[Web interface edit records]
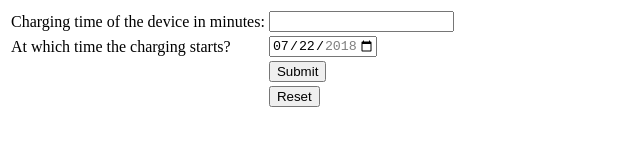
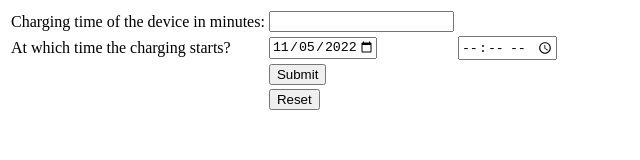
Before and after one commit to valtterisa/junction2022, a plain HTML site: page Code/form.html in a window 1280 px wide. Shown: the whole page, without its empty margins (0-640 px from the left). Drawn offline with Linux system fonts and the light colour scheme.

Commit message:
Formin tekoa pt. 2

```diff
--- a/Code/form.html
+++ b/Code/form.html
@@ -10,7 +10,9 @@
 
                 <tr>
                     <td><label for="harrastukset">At which time the charging starts? </label></td>
-                  	<td><input type="date" id="start" name="trip-start" value="2018-07-22" min="2018-01-01" max="2018-12-31"></td>
+                  	<td><input type="date" id="start" name="trip-start" value="2022-11-05" min="1970-01-01" max="2022-11-05"></td>
+                    <td><input type="time" id="appt" name="appt" min="00:00" max="23:59" required></td>
+
                 </tr>
 
                 <tr>
```
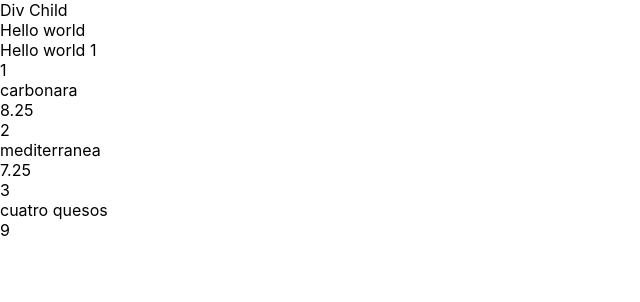
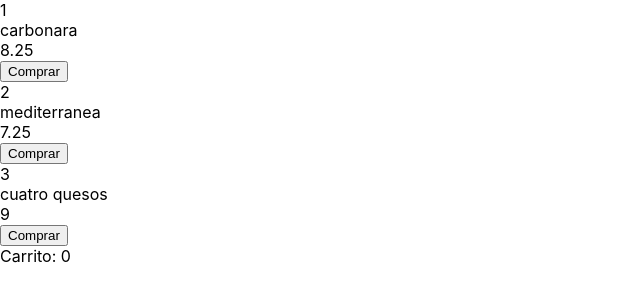
Before and after one commit to Luis40zgz/react_inn, a React (Create React App) app in the folder luis_app/: page / in a window 1280 px wide. Shown: the top 302 px of the page, without its empty margins (0-640 px from the left). Built offline with nearby package versions, Linux system fonts and the light colour scheme; data requests are answered from the project's data file.

Commit message:
pub sub y observer

```diff
--- a/luis_app/src/App.js
+++ b/luis_app/src/App.js
@@ -2,6 +2,7 @@ import Header from './components/Header.jsx'
 import Array from './components/array/Array.js';
 import ArrayState from './components/array_state/ArrayState.jsx';
 import Calendar from './components/calendar/Calendar.jsx';
+import Carrito from './components/carrito/Carrito.jsx';
 import Parent from './components/children/Parent.jsx';
 import Counter from './components/counter/Counter.jsx';
 import Timer from './components/timer/Timer.jsx';
@@ -28,8 +29,8 @@ function App() {
   );*/
   return (
     <>
-  <Parent />
   <Fetch />
+  <Carrito />
     </>
   )
 }
--- /dev/null
+++ b/luis_app/src/components/carrito/Carrito.jsx
@@ -0,0 +1,21 @@
+import { useEffect, useState } from "react"
+
+export default function Carrito(){
+    const [data, setData] = useState([]);
+
+    const handlerEvent = (ev) => {
+        console.log(ev)
+        data.push(ev.detail)
+        setData([...data])
+    }
+
+    useEffect(()=>{
+        window.addEventListener('carrito',handlerEvent)
+        return window.removeEventListener("carrito",handlerEvent)
+    },[])
+
+    return(
+        <div>Carrito: {data.length}</div>
+    )
+
+}
--- a/luis_app/src/fetch/Fetch.jsx
+++ b/luis_app/src/fetch/Fetch.jsx
@@ -1,4 +1,12 @@
 import { useFetch } from "./useFetch";
+
+function eventCarrito(pizza){
+    return new CustomEvent("carrito",{
+        detail: pizza,
+        composed: true,
+        bubbles:true
+        })
+}
 
 export default function Fetch(){
     const {loading, error, data} = useFetch("http://localhost:3000/pizzas",[])
@@ -6,18 +14,29 @@ export default function Fetch(){
     if(error) <div>{error}</div>
     if(loading) <div>{loading}</div>
 
+    function handlerClick(ev){
+        ev.stopPropagation();
+        const node = ev.nativeEvent.composedPath().find((n=>n.dataset && 'id' in n.dataset));
+        if(node){
+            const {id} = node.dataset;
+            const pizza = data.find(p=>p.id===id)
+            pizza && node.dispatchEvent(eventCarrito(pizza));
+        }
+    }
+
         return(
-            <>
+            <div>
             {data?.map(({id, name, price})=>{
                 return(
                     <div key={id}>
                         <div>{id}</div>
                         <div>{name}</div>
                         <div>{price}</div>
+                        <button data-id={id} onClick={handlerClick}>Comprar</button>
                     </div>
                     )
                 }
                 )}
-        </>
+        </div>
     )
 }
```
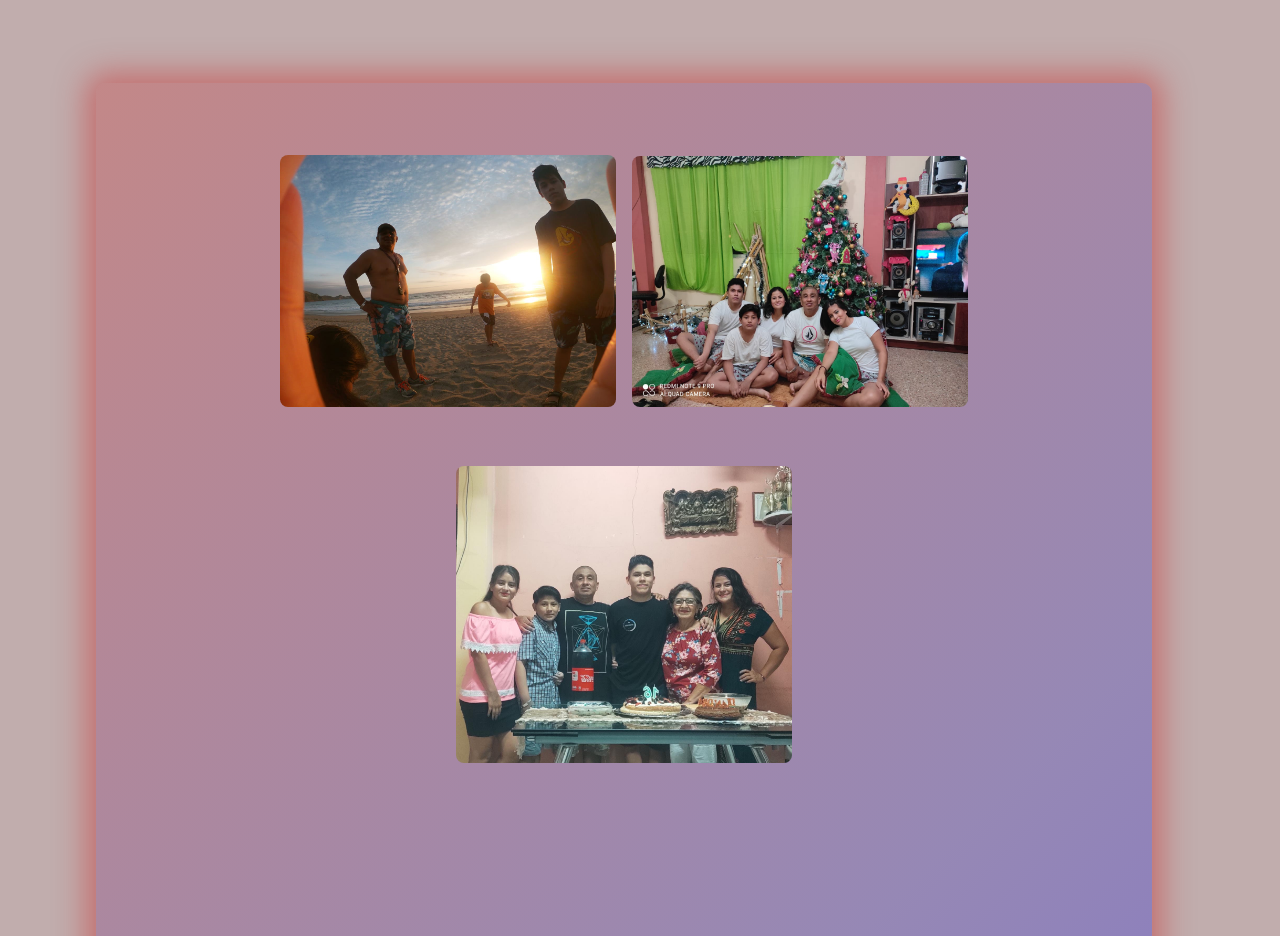
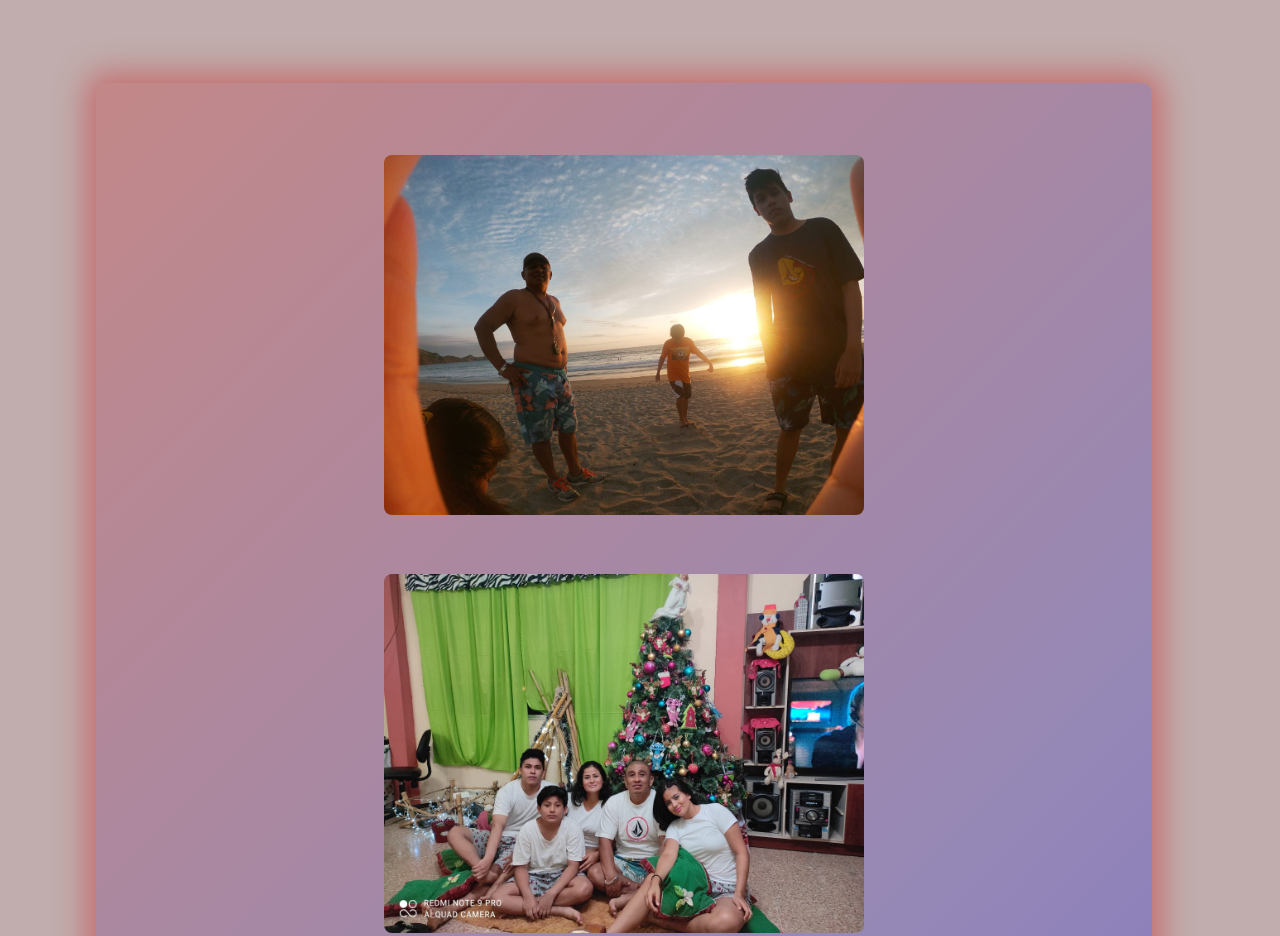
Before and after one commit to ImM1quel/feliz_cumplea-os, a plain HTML site: page index.html in a window 1280 px wide. Shown: the part 109-1045 px from the top of the page. Drawn offline with nearby package versions, Linux system fonts and the light colour scheme.

Commit message:
Update index.html

```diff
--- a/index.html
+++ b/index.html
@@ -93,7 +93,8 @@ a{
 .img__container{
     width: 100%;
 }
-..img__container img{
+.img__container img{
+   width: 50%;
 }
 </style>
 
```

Required action - Lines containing the word "return" must be found in the data above and copied.

Written answer -
   return (
+        return window.removeEventListener("carrito",handlerEvent)
+    return(
+    return new CustomEvent("carrito",{
         return(
                 return(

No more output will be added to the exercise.